Advanced Settings: Thickness of Initial Layer
Cura includes a variety of options that other slicers don’t have. This suggests there’s still room for improvement in the Cura profile.
The model’s size is something users might not notice in the photo above. It’s extremely large, standing 8.7 inches (22 cm) tall. Despite the model’s size, there is no problem with bed adhesion or warping. It’s because of the good bed calibration and the 0.15 mm beginning layer height. This option assures that the initial layer is thicker than the others. It improves bed adherence.
For Cura profile, it is strongly advised setting the starting layer thickness to at least 0.15 mm.
Advanced Settings: Thickness and Speed (outer and inner) of Shell
Shell thickness refers to the thickness of a part’s walls. Shell thickness, along with a few other factors (such as infill), determines a part’s strength.
The i3 Mega’s standard shell thickness is set at 1.2 mm. If one is 3D printing a product that requires a lot of rigidity, try increasing the shell thickness value.
But, once users have settled on the thickness, how about the speed of the inner and outer shells?
There are 3 walls next to each other to make the width, with the shell thickness of 1.2 mm and the nozzle diameter of 0.4 mm. The so-called outer layer is what users see after a part is finished. The inner layers are the other two. Cura lets one choose distinct print speeds for the inner and outside layers.
When printing the “thinking man” model shown above, the outer shell speed is kept at 30 mm/s.
It is important to print this nicely because it was the visible layer. This worked great, but if one is not happy with the results, feel free to make changes.
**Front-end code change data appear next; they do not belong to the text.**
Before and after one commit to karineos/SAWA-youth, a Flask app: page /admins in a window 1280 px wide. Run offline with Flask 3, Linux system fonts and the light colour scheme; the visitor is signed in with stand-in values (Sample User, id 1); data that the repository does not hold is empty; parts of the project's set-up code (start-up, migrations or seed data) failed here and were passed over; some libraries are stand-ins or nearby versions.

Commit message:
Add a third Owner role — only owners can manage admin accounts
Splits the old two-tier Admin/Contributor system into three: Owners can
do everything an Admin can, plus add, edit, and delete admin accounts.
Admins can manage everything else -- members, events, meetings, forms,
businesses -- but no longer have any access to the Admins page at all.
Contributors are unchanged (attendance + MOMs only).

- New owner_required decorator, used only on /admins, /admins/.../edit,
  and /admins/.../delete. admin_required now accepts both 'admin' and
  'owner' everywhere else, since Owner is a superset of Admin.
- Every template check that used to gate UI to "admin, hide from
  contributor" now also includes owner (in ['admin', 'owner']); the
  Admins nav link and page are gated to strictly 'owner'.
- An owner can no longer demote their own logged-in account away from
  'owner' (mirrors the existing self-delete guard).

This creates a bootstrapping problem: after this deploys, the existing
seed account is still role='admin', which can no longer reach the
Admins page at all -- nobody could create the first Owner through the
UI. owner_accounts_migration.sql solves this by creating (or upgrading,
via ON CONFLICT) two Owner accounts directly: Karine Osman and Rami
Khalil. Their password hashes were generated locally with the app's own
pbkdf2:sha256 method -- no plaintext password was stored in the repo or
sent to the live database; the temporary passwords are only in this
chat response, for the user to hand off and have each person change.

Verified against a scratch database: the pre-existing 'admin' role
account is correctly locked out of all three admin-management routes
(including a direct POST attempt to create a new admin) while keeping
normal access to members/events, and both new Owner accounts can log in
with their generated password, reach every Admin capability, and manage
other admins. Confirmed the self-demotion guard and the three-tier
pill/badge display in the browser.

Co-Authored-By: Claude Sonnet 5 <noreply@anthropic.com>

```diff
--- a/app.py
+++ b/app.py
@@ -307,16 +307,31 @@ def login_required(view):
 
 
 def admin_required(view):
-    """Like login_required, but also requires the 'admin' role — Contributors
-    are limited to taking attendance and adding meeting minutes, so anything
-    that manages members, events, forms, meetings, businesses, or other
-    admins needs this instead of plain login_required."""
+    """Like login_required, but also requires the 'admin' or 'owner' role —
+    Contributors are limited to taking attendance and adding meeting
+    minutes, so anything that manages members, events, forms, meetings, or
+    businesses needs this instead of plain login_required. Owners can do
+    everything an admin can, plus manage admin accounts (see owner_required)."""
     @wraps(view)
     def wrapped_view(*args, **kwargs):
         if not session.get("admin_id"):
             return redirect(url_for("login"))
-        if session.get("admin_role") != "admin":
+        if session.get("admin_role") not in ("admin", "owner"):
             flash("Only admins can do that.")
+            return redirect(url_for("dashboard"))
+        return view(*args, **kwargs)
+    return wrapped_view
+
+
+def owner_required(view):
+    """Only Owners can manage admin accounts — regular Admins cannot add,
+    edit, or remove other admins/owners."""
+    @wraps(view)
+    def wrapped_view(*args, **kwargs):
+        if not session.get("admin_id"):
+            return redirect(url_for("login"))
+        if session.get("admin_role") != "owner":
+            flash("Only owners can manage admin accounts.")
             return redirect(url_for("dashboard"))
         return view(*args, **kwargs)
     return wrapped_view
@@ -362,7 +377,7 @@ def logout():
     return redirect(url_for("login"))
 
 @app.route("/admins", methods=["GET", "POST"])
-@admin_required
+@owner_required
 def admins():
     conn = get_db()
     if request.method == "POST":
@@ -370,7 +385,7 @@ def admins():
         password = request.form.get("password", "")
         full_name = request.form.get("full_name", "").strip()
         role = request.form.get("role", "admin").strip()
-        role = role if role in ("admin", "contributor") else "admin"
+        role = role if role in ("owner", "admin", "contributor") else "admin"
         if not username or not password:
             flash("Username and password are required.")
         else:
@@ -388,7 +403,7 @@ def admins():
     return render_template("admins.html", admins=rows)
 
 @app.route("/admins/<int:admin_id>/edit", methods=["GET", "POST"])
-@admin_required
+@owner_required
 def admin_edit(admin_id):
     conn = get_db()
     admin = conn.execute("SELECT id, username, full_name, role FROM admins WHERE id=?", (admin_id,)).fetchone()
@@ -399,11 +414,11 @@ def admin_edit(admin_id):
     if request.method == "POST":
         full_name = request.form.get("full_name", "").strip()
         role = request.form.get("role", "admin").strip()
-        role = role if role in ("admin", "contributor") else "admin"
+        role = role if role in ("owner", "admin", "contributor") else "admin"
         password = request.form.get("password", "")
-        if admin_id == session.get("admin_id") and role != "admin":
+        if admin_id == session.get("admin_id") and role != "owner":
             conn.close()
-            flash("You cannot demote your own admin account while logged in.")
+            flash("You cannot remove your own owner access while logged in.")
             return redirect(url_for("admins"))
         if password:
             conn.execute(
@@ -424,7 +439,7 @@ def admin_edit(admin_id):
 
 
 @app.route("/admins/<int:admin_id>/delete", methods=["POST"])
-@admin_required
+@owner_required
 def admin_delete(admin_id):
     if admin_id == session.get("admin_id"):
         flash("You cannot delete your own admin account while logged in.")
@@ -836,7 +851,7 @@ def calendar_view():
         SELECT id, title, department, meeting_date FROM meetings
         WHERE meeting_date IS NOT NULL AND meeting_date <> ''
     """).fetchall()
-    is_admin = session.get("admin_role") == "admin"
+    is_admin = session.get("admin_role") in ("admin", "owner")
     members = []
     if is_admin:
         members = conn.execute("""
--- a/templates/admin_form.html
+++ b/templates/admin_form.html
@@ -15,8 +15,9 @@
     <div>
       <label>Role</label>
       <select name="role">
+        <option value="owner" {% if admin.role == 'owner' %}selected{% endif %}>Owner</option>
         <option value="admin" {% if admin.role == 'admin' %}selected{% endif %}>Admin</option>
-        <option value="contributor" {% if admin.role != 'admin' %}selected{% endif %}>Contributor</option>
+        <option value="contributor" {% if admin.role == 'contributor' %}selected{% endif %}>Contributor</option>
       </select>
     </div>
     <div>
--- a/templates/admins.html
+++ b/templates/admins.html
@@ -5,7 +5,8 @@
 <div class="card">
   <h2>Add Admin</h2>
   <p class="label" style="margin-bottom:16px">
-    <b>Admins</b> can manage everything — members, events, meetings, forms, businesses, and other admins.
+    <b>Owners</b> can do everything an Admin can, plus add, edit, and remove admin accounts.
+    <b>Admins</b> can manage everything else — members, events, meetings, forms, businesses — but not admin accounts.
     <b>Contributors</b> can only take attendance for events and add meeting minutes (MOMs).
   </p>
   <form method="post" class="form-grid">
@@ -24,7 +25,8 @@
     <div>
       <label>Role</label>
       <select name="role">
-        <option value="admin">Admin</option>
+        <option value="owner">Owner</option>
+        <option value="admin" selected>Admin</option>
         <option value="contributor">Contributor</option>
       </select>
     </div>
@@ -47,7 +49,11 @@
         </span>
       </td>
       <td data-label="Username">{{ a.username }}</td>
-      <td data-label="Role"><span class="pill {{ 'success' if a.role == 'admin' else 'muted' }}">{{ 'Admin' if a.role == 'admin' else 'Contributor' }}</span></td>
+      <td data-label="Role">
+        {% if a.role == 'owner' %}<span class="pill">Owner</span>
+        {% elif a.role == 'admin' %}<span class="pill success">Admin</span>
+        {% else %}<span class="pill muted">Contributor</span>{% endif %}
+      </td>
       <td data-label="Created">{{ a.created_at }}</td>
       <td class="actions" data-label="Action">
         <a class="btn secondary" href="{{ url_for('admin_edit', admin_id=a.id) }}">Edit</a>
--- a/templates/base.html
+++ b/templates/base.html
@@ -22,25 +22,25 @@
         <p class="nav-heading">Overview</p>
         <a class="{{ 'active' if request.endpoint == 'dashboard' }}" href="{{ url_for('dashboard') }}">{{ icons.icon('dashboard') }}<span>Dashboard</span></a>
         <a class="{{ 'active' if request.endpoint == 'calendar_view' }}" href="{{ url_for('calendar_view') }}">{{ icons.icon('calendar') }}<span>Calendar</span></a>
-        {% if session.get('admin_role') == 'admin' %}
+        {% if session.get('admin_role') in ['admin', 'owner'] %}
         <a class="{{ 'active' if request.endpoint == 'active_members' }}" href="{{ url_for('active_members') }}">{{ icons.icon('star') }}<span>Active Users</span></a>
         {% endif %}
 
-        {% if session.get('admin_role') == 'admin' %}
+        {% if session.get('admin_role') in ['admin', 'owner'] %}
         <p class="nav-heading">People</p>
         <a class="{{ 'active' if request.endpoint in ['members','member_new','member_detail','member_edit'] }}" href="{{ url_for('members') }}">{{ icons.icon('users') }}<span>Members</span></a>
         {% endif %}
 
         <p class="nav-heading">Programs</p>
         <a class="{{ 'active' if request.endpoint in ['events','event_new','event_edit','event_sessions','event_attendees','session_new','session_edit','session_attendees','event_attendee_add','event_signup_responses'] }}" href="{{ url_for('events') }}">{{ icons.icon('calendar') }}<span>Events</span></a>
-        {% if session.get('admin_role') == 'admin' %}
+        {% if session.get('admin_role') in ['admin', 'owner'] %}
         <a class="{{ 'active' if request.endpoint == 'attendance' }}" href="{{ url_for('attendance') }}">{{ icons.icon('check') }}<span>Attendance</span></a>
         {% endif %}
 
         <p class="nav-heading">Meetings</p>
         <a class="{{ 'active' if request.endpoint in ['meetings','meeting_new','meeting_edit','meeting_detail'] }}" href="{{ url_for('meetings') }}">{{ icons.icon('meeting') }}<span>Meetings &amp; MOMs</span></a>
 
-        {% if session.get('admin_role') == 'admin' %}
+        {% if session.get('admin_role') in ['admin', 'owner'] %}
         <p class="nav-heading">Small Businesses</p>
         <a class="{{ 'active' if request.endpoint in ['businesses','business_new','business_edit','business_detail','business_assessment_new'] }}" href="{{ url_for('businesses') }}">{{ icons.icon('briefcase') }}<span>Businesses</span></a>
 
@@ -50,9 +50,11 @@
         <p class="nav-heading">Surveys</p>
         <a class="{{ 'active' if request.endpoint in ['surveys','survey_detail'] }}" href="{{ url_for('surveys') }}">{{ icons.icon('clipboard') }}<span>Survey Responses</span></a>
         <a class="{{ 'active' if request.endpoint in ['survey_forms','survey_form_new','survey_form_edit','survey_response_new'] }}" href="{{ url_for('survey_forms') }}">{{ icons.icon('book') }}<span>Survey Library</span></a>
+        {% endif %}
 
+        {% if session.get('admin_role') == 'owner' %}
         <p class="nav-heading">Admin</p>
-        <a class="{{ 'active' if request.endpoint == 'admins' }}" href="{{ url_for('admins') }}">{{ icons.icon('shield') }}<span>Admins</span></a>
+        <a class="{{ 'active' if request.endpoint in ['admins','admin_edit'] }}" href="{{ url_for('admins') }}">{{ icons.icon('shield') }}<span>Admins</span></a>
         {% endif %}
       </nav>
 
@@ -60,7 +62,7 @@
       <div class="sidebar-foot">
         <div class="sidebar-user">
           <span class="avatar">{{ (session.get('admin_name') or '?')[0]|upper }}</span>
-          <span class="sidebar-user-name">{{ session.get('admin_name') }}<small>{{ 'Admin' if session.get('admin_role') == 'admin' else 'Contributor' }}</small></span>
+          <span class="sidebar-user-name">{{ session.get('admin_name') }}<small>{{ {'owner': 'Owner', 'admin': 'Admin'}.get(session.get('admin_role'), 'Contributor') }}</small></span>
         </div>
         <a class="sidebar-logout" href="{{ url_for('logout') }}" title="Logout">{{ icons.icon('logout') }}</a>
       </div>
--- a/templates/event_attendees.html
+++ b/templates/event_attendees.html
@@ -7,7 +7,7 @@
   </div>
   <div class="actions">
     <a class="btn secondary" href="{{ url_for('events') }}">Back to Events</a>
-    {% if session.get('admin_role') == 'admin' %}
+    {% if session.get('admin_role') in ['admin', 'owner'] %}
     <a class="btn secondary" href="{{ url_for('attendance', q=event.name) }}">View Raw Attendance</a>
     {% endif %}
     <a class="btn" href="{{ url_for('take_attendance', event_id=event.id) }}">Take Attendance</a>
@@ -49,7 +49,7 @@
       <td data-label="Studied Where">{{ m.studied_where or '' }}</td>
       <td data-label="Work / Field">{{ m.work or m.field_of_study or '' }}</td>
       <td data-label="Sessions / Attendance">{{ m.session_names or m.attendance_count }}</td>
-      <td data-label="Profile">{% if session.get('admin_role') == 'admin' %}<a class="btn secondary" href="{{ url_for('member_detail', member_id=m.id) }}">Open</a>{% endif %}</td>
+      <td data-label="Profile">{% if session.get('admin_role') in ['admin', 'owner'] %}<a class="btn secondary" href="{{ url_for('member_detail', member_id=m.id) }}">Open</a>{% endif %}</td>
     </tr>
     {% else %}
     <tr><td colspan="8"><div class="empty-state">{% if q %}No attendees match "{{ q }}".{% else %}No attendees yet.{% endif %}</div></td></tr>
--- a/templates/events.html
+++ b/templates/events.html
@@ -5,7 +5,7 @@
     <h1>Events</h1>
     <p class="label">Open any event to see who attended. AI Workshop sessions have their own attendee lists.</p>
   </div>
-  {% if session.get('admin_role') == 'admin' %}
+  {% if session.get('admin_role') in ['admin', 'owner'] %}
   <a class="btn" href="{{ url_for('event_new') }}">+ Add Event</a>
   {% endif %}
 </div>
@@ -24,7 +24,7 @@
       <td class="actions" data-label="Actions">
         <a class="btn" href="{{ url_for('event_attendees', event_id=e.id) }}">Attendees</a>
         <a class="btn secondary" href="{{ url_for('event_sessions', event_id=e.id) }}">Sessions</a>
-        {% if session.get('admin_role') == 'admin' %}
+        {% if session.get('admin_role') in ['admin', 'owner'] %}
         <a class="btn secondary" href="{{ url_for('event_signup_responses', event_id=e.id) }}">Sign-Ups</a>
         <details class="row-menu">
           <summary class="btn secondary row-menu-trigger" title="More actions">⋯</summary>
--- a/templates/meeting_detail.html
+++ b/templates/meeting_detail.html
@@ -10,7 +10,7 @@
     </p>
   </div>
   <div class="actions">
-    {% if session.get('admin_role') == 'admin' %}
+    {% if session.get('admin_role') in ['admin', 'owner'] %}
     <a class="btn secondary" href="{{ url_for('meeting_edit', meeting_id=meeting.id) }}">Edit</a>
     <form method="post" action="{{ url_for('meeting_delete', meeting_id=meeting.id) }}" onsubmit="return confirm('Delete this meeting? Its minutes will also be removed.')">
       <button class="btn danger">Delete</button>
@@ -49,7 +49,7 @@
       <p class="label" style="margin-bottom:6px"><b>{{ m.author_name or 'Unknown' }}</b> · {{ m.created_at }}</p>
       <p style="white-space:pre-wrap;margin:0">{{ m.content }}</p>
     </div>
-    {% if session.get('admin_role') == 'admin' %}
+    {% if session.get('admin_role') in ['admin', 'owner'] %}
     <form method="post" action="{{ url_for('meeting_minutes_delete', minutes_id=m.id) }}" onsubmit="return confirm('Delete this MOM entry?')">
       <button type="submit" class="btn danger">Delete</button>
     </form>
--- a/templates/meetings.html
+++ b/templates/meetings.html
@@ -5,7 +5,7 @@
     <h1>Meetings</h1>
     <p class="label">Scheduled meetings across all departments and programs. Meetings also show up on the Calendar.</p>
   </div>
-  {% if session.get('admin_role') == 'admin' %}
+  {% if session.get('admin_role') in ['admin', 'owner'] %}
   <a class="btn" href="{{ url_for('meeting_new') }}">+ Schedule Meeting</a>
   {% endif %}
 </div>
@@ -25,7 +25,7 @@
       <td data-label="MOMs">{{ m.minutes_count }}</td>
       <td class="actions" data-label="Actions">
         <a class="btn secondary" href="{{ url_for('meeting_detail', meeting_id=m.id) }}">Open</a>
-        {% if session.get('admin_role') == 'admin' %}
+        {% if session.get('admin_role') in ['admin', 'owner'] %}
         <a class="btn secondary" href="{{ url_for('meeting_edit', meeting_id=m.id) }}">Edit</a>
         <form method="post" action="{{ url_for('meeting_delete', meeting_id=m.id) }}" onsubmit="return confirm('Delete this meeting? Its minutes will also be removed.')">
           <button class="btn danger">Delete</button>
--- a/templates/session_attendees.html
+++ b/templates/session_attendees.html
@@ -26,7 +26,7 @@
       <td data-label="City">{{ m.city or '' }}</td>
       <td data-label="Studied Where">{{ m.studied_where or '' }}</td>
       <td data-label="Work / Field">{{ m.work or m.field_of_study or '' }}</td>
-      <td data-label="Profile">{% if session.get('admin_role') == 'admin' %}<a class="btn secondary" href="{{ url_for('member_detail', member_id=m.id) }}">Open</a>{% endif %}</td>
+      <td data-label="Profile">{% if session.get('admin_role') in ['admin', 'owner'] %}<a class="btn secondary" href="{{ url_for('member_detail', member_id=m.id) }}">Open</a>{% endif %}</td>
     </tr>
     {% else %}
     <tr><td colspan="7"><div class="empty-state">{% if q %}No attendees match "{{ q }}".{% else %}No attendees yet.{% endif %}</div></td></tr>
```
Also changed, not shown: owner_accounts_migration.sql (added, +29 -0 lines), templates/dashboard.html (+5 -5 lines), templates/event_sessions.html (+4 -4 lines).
To save a few minutes on the print time, the print speed can be increased to 80 mm/s for the two remaining inner layers. Despite the fact that the quality was not compromised, the entire print time is reduced.
Here’s a quick rundown of the adjustments to the regular Anycubic i3 Mega Cura profile that users might want to think about:
a) Speed of Printing
- 60 mm/s (standard)
- 45 mm/s (new)
b) Height of the Layer
- 0.2 mm (standard)
- 0.15 mm (New)
c) Infill Parameter
- 20% (standard)
- Depending on users’ demands, they can attempt 40 percent for stronger pieces and 10% for faster printing. (New)
d) Temperature of Hotend
- Depending on the filament material, it varies.
e) Temperature of Bed
- 50°C (standard)
- 60°C (new)
f) Speed of Retraction
- 60 mm/s ( standard)
- 40 mm/s (new)
g) Distance of Retraction
- 5 mm (standard)
- 4-4.5 mm is new, but feel free to adjust in 0.5-mm increments.
h) First Layer Thickness
- 0.2 mm (standard)
- 0.15 mm (new)
i) Thickness of Shell
- 1.2 mm (standard)
- There is no change; nevertheless, adjust upwards for more strength.(new)
j) Speed of Inner Shell
- 40 mm/s (standard)
- 80 mm/s (new)
k) Speed of Outer Shell
- 30 mm/s (standard)
- No changes have been made.